> [WHAT IS EXPECTED]: Your answer must be the lines of the material below, exactly as written, from its first line through the line with "- Listbox shows", and no pictures.

> [RECORDS FOR THE EXERCISE]:
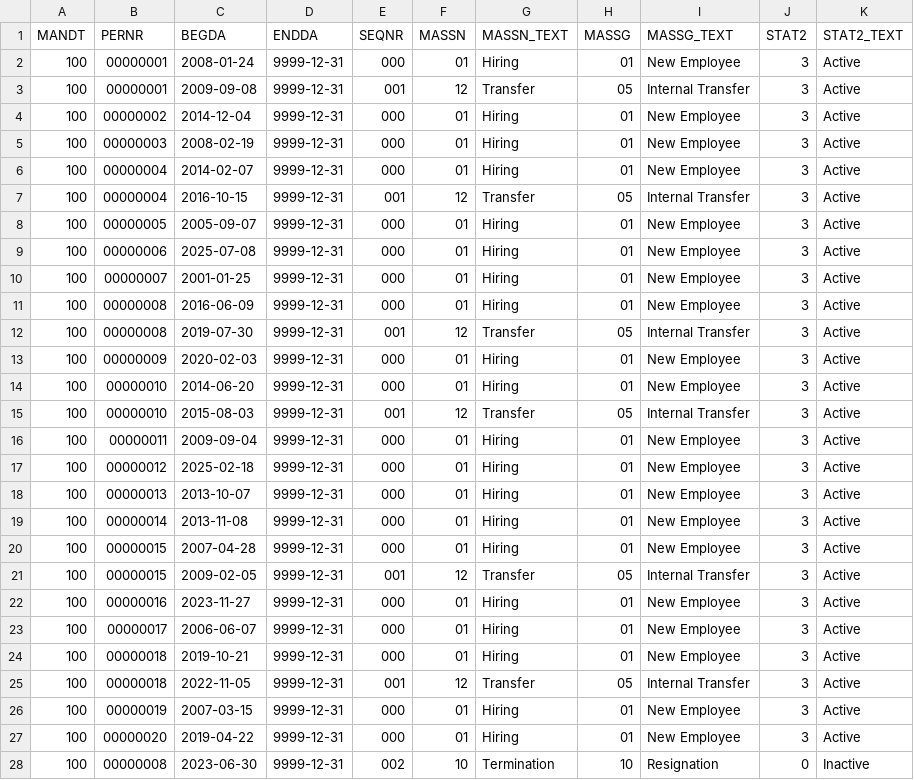
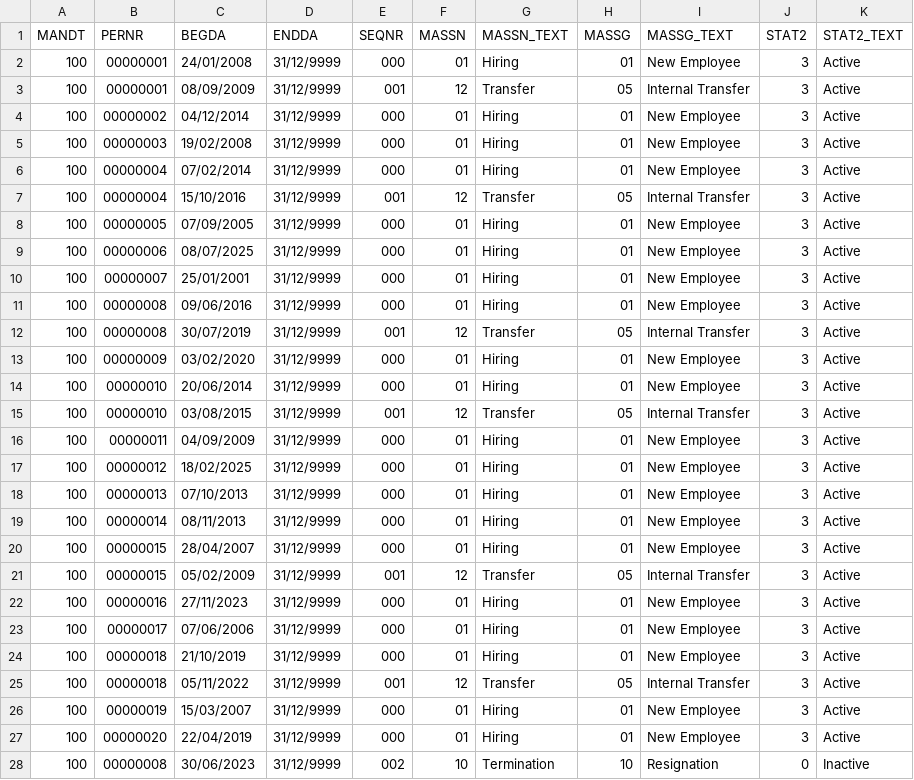
Before and after one commit to ckheng78/dq_with_ai, a CSV file: data/PA0000.csv, drawn as a sheet.

Commit message:
feat: filter operators + per-file date format support
Filter operators (ui/filter_editor.py, core/db.py)
- Add `equals` / `not equals` string operators (exact single-value match)
- Add `is empty` / `is not empty` operators for both string and date fields
- `is_empty`/`is_not_empty` evaluated before the empty-value guard in
  _build_filter_condition since they require no user input value

Per-file date format (core/db.py, ui/file_loader.py, app.py)
- Add _date_exprs(col, fmt) returning (detect_condition, cast_expression)
  SQL fragments for each supported format
- _detect_date_columns now accepts date_format and returns dict[str, str]
  (col → cast_expression) instead of set[str]
- register_csv accepts date_format="Auto" keyword arg; Auto retains
  existing TRY_CAST(col AS DATE) / ISO-only behaviour
- Supported formats: Auto, YYYY-MM-DD, DD/MM/YYYY, MM/DD/YYYY,
  DD/MM/YYYY HH:MM:SS, MM/DD/YYYY HH:MM:SS, DD-MM-YYYY
- HH:MM:SS variants use COALESCE(strptime_ts, strptime_date)::DATE to
  handle mixed date-only and datetime values in the same column
- FileOptionsDialog gains a Date format dropdown (row 3)
- _pick_files splits csv_opts from date_format before get_csv_sample_values
- Listbox shows dfmt=... tag when format is not Auto
- get_file_configs includes date_format; populate_from_workflow reads it
  with "Auto" fallback for backward compat with old workflow JSON files
- Both register_csv calls in app.py pass date_format=fc.get("date_format", "Auto")

Test data
- PA0000.csv: dates reformatted to DD/MM/YYYY
- PA0001.csv: dates reformatted to MM/DD/YYYY HH:MM:SS
- PA0002.csv: dates (BEGDA, ENDDA, GBDAT) reformatted to DD-MM-YYYY

```diff
--- a/data/PA0000.csv
+++ b/data/PA0000.csv
@@ -1,28 +1,28 @@
 MANDT,PERNR,BEGDA,ENDDA,SEQNR,MASSN,MASSN_TEXT,MASSG,MASSG_TEXT,STAT2,STAT2_TEXT
-100,00000001,2008-01-24,9999-12-31,000,01,Hiring,01,New Employee,3,Active
-100,00000001,2009-09-08,9999-12-31,001,12,Transfer,05,Internal Transfer,3,Active
-100,00000002,2014-12-04,9999-12-31,000,01,Hiring,01,New Employee,3,Active
-100,00000003,2008-02-19,9999-12-31,000,01,Hiring,01,New Employee,3,Active
-100,00000004,2014-02-07,9999-12-31,000,01,Hiring,01,New Employee,3,Active
-100,00000004,2016-10-15,9999-12-31,001,12,Transfer,05,Internal Transfer,3,Active
-100,00000005,2005-09-07,9999-12-31,000,01,Hiring,01,New Employee,3,Active
-100,00000006,2025-07-08,9999-12-31,000,01,Hiring,01,New Employee,3,Active
-100,00000007,2001-01-25,9999-12-31,000,01,Hiring,01,New Employee,3,Active
-100,00000008,2016-06-09,9999-12-31,000,01,Hiring,01,New Employee,3,Active
-100,00000008,2019-07-30,9999-12-31,001,12,Transfer,05,Internal Transfer,3,Active
-100,00000009,2020-02-03,9999-12-31,000,01,Hiring,01,New Employee,3,Active
-100,00000010,2014-06-20,9999-12-31,000,01,Hiring,01,New Employee,3,Active
-100,00000010,2015-08-03,9999-12-31,001,12,Transfer,05,Internal Transfer,3,Active
-100,00000011,2009-09-04,9999-12-31,000,01,Hiring,01,New Employee,3,Active
-100,00000012,2025-02-18,9999-12-31,000,01,Hiring,01,New Employee,3,Active
-100,00000013,2013-10-07,9999-12-31,000,01,Hiring,01,New Employee,3,Active
-100,00000014,2013-11-08,9999-12-31,000,01,Hiring,01,New Employee,3,Active
-100,00000015,2007-04-28,9999-12-31,000,01,Hiring,01,New Employee,3,Active
-100,00000015,2009-02-05,9999-12-31,001,12,Transfer,05,Internal Transfer,3,Active
-100,00000016,2023-11-27,9999-12-31,000,01,Hiring,01,New Employee,3,Active
-100,00000017,2006-06-07,9999-12-31,000,01,Hiring,01,New Employee,3,Active
-100,00000018,2019-10-21,9999-12-31,000,01,Hiring,01,New Employee,3,Active
-100,00000018,2022-11-05,9999-12-31,001,12,Transfer,05,Internal Transfer,3,Active
-100,00000019,2007-03-15,9999-12-31,000,01,Hiring,01,New Employee,3,Active
-100,00000020,2019-04-22,9999-12-31,000,01,Hiring,01,New Employee,3,Active
-100,00000008,2023-06-30,9999-12-31,002,10,Termination,10,Resignation,0,Inactive
+100,00000001,24/01/2008,31/12/9999,000,01,Hiring,01,New Employee,3,Active
+100,00000001,08/09/2009,31/12/9999,001,12,Transfer,05,Internal Transfer,3,Active
+100,00000002,04/12/2014,31/12/9999,000,01,Hiring,01,New Employee,3,Active
+100,00000003,19/02/2008,31/12/9999,000,01,Hiring,01,New Employee,3,Active
+100,00000004,07/02/2014,31/12/9999,000,01,Hiring,01,New Employee,3,Active
+100,00000004,15/10/2016,31/12/9999,001,12,Transfer,05,Internal Transfer,3,Active
+100,00000005,07/09/2005,31/12/9999,000,01,Hiring,01,New Employee,3,Active
+100,00000006,08/07/2025,31/12/9999,000,01,Hiring,01,New Employee,3,Active
+100,00000007,25/01/2001,31/12/9999,000,01,Hiring,01,New Employee,3,Active
+100,00000008,09/06/2016,31/12/9999,000,01,Hiring,01,New Employee,3,Active
+100,00000008,30/07/2019,31/12/9999,001,12,Transfer,05,Internal Transfer,3,Active
+100,00000009,03/02/2020,31/12/9999,000,01,Hiring,01,New Employee,3,Active
+100,00000010,20/06/2014,31/12/9999,000,01,Hiring,01,New Employee,3,Active
+100,00000010,03/08/2015,31/12/9999,001,12,Transfer,05,Internal Transfer,3,Active
+100,00000011,04/09/2009,31/12/9999,000,01,Hiring,01,New Employee,3,Active
+100,00000012,18/02/2025,31/12/9999,000,01,Hiring,01,New Employee,3,Active
+100,00000013,07/10/2013,31/12/9999,000,01,Hiring,01,New Employee,3,Active
+100,00000014,08/11/2013,31/12/9999,000,01,Hiring,01,New Employee,3,Active
+100,00000015,28/04/2007,31/12/9999,000,01,Hiring,01,New Employee,3,Active
+100,00000015,05/02/2009,31/12/9999,001,12,Transfer,05,Internal Transfer,3,Active
+100,00000016,27/11/2023,31/12/9999,000,01,Hiring,01,New Employee,3,Active
+100,00000017,07/06/2006,31/12/9999,000,01,Hiring,01,New Employee,3,Active
+100,00000018,21/10/2019,31/12/9999,000,01,Hiring,01,New Employee,3,Active
+100,00000018,05/11/2022,31/12/9999,001,12,Transfer,05,Internal Transfer,3,Active
+100,00000019,15/03/2007,31/12/9999,000,01,Hiring,01,New Employee,3,Active
+100,00000020,22/04/2019,31/12/9999,000,01,Hiring,01,New Employee,3,Active
+100,00000008,30/06/2023,31/12/9999,002,10,Termination,10,Resignation,0,Inactive
```
Also changed, not shown: data/PA0001.csv, data/PA0002.csv, 6 other files.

> [ANSWER FOR THE TASK]:
Before and after one commit to ckheng78/dq_with_ai, a CSV file: data/PA0000.csv, drawn as a sheet.

Commit message:
feat: filter operators + per-file date format support
Filter operators (ui/filter_editor.py, core/db.py)
- Add `equals` / `not equals` string operators (exact single-value match)
- Add `is empty` / `is not empty` operators for both string and date fields
- `is_empty`/`is_not_empty` evaluated before the empty-value guard in
  _build_filter_condition since they require no user input value

Per-file date format (core/db.py, ui/file_loader.py, app.py)
- Add _date_exprs(col, fmt) returning (detect_condition, cast_expression)
  SQL fragments for each supported format
- _detect_date_columns now accepts date_format and returns dict[str, str]
  (col → cast_expression) instead of set[str]
- register_csv accepts date_format="Auto" keyword arg; Auto retains
  existing TRY_CAST(col AS DATE) / ISO-only behaviour
- Supported formats: Auto, YYYY-MM-DD, DD/MM/YYYY, MM/DD/YYYY,
  DD/MM/YYYY HH:MM:SS, MM/DD/YYYY HH:MM:SS, DD-MM-YYYY
- HH:MM:SS variants use COALESCE(strptime_ts, strptime_date)::DATE to
  handle mixed date-only and datetime values in the same column
- FileOptionsDialog gains a Date format dropdown (row 3)
- _pick_files splits csv_opts from date_format before get_csv_sample_values
- Listbox shows dfmt=... tag when format is not Auto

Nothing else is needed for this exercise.